Walmex closed 28 stores for storm

Move allowed Walmart’s operations in Acapulco to clean up

Yachts damaged and destroyed by Hurricane Otis fill a harbor in Acapulco, Mexico, earlier this month.
(AP/Marco Ugarte)
Yachts damaged and destroyed by Hurricane Otis fill a harbor in Acapulco, Mexico, earlier this month. (AP/Marco Ugarte)

Walmart Inc.'s operations in Mexico had to temporarily close some stores around Acapulco late last month when the city was hit by a Category 5 hurricane.

Walmart de Mexico y Centroamerica, frequently referred to as Walmex, closed 28 of its stores in Acapulco as Hurricane Otis approached the city on Oct. 25.

A Walmart spokeswoman said Friday that 13 stores are open while 15 stores remain closed.

The closed stores "are expected to come online through the weekend and into next week," she said. "All associates are accounted for with no casualties."

Also, Walmex's Bodega Aurrera stores and Walmart Supercenters near Acapulco have cut prices by 30% on essential products such as canned foods, flour, milk and medications.

All employees will keep their jobs and regular wages, the spokeswoman said.

Looters emptied shelves at stores throughout the city in the days after the storm, The Associated Press reported. Walmart didn't say whether any of its stores were looted.

An estimate of how much the store closures would cost Walmart was not immediately available.

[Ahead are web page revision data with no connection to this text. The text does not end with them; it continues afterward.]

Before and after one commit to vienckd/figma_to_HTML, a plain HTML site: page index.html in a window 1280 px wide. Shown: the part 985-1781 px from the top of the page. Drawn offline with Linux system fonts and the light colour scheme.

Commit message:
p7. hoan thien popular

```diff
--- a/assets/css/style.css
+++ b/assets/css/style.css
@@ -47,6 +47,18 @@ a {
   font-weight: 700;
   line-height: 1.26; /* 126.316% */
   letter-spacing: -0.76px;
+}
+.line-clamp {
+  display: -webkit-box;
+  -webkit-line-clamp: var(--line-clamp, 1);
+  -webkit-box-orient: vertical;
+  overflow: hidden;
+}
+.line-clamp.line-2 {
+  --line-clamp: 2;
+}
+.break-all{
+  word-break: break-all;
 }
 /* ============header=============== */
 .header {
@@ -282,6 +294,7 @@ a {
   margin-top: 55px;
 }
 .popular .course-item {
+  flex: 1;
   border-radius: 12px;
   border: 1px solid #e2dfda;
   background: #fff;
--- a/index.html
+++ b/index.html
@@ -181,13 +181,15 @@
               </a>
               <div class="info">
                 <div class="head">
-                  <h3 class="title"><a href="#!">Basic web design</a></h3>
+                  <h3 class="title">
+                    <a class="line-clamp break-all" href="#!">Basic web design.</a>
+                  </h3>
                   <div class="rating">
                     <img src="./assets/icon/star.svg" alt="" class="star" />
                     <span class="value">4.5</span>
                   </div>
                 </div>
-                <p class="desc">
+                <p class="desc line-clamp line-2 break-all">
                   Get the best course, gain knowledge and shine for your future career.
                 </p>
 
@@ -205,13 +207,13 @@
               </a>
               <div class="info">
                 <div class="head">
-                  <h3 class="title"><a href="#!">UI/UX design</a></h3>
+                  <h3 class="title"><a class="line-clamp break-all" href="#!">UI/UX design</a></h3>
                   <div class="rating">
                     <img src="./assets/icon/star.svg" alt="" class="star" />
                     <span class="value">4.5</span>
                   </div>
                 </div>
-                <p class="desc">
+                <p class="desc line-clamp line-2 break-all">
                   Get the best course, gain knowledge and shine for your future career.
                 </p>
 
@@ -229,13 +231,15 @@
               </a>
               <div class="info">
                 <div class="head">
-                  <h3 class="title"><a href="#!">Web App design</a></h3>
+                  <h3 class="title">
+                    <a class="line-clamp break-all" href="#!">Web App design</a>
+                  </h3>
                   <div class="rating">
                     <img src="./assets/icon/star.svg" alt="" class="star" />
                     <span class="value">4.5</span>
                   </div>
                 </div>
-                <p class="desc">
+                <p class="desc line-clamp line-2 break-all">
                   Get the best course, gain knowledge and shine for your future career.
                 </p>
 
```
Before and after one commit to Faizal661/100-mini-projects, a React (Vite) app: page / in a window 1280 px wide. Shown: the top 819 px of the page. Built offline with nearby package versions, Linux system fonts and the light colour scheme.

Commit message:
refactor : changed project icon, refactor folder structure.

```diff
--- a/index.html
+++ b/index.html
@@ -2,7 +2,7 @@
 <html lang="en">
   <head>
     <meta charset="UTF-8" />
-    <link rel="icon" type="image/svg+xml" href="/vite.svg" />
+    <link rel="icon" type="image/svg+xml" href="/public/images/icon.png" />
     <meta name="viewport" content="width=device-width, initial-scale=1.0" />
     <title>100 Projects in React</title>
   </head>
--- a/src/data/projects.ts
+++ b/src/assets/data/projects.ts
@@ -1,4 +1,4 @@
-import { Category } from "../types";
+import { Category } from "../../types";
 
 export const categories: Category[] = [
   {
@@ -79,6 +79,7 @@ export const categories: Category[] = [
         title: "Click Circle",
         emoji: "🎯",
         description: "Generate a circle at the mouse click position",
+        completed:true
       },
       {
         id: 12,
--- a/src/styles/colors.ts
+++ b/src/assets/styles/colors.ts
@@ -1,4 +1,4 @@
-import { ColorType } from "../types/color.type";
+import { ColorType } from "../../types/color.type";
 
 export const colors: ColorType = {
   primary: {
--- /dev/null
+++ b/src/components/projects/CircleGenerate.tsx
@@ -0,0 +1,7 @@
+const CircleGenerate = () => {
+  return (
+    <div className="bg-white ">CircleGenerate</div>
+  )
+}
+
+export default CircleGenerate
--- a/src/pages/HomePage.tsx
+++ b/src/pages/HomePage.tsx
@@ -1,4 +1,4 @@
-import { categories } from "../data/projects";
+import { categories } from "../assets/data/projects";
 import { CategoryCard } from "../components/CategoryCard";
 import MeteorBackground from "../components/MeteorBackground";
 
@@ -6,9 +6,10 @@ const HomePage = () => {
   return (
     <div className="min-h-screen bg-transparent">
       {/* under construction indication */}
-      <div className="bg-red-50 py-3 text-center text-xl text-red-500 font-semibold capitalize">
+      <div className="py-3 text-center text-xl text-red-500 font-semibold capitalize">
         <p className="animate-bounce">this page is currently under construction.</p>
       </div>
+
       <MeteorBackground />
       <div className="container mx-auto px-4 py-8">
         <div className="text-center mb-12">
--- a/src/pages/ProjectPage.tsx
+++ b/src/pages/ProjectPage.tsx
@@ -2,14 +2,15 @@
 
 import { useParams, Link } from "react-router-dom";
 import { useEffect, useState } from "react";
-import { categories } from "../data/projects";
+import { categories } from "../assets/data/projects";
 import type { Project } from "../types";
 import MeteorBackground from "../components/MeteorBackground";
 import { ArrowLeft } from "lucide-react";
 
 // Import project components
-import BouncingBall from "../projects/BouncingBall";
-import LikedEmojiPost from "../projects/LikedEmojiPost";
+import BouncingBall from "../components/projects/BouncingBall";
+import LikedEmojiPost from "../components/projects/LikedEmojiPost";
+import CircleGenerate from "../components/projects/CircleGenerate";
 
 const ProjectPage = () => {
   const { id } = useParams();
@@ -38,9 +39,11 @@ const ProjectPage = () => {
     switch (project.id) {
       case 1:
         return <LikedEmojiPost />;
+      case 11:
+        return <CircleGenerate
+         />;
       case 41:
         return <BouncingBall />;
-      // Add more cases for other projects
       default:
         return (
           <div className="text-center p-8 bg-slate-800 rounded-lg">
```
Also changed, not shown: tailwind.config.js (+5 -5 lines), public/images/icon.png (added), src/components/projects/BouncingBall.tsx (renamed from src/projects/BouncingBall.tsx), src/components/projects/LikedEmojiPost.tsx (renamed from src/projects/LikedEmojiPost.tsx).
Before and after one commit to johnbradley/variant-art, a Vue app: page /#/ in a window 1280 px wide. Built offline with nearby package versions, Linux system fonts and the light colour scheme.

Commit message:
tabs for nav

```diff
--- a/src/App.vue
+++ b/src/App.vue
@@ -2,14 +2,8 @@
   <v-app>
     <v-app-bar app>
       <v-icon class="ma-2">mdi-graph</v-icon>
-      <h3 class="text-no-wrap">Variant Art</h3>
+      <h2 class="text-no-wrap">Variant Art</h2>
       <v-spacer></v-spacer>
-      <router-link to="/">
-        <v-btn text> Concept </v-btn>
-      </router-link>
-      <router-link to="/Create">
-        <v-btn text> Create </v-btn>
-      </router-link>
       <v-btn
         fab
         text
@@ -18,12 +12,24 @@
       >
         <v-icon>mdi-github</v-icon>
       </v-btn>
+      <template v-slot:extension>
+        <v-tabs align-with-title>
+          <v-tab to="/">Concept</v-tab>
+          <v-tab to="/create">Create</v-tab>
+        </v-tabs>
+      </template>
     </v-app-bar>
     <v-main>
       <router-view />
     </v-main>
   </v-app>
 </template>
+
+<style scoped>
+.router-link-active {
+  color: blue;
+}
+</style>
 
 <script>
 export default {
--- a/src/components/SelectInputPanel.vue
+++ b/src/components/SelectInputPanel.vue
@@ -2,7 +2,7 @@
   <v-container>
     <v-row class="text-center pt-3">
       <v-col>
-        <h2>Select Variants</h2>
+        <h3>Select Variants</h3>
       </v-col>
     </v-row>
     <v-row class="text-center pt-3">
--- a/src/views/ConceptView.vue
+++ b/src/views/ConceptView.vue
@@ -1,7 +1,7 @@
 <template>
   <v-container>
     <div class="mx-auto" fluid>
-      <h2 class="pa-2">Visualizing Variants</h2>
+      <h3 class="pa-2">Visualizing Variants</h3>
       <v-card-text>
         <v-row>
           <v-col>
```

Walmart said it's coordinating relief efforts for its employees in and around Acapulco through its Emergency Operations Center in Bentonville. Most of Walmart's workers have already received supplies, the spokeswoman said.

Walmart, Walmex and their respective foundations donated $5.8 million to relief organizations, Walmart said.

These funds will support efforts such as the donation of 275 tons of food, personal hygiene items and cleaning products to communities in the state of Guerrero through the Mexican Red Cross.

Walmex is opening four community kitchens in Acapulco that will offer free food to the community for the next two months in alliance with the Mexican Red Cross, World Central Kitchen and other organizations.

Hurricane Otis made landfall near Acapulco with sustained winds of 165 mph. The National Hurricane Center in Miami said the storm had rapidly intensified off the coast, with wind speeds increasing by 115 mph in 24 hours, leaving residents little time to prepare or evacuate.

Acapulco is a city of about 1 million residents on Mexico's southern Pacific coast. It's also a popular tourist destination.

According to the National Oceanic and Atmospheric Administration's satellite storm-tracking office, Hurricane Otis was the strongest hurricane to make landfall in the eastern Pacific since satellites began tracking weather conditions in the early 1970s.

Hurricane Patricia in 2015 is the only other storm on record in the Eastern Pacific that intensified faster than Otis before making landfall, NOAA's satellite office said. Patricia's winds increased 120 mph within a 24-hour period.

The National Hurricane Center issued a statement late on Oct. 24 that said "a nightmare scenario is unfolding for southern Mexico this evening."

"There are no hurricanes on record even close to this intensity for this part of Mexico," the center said.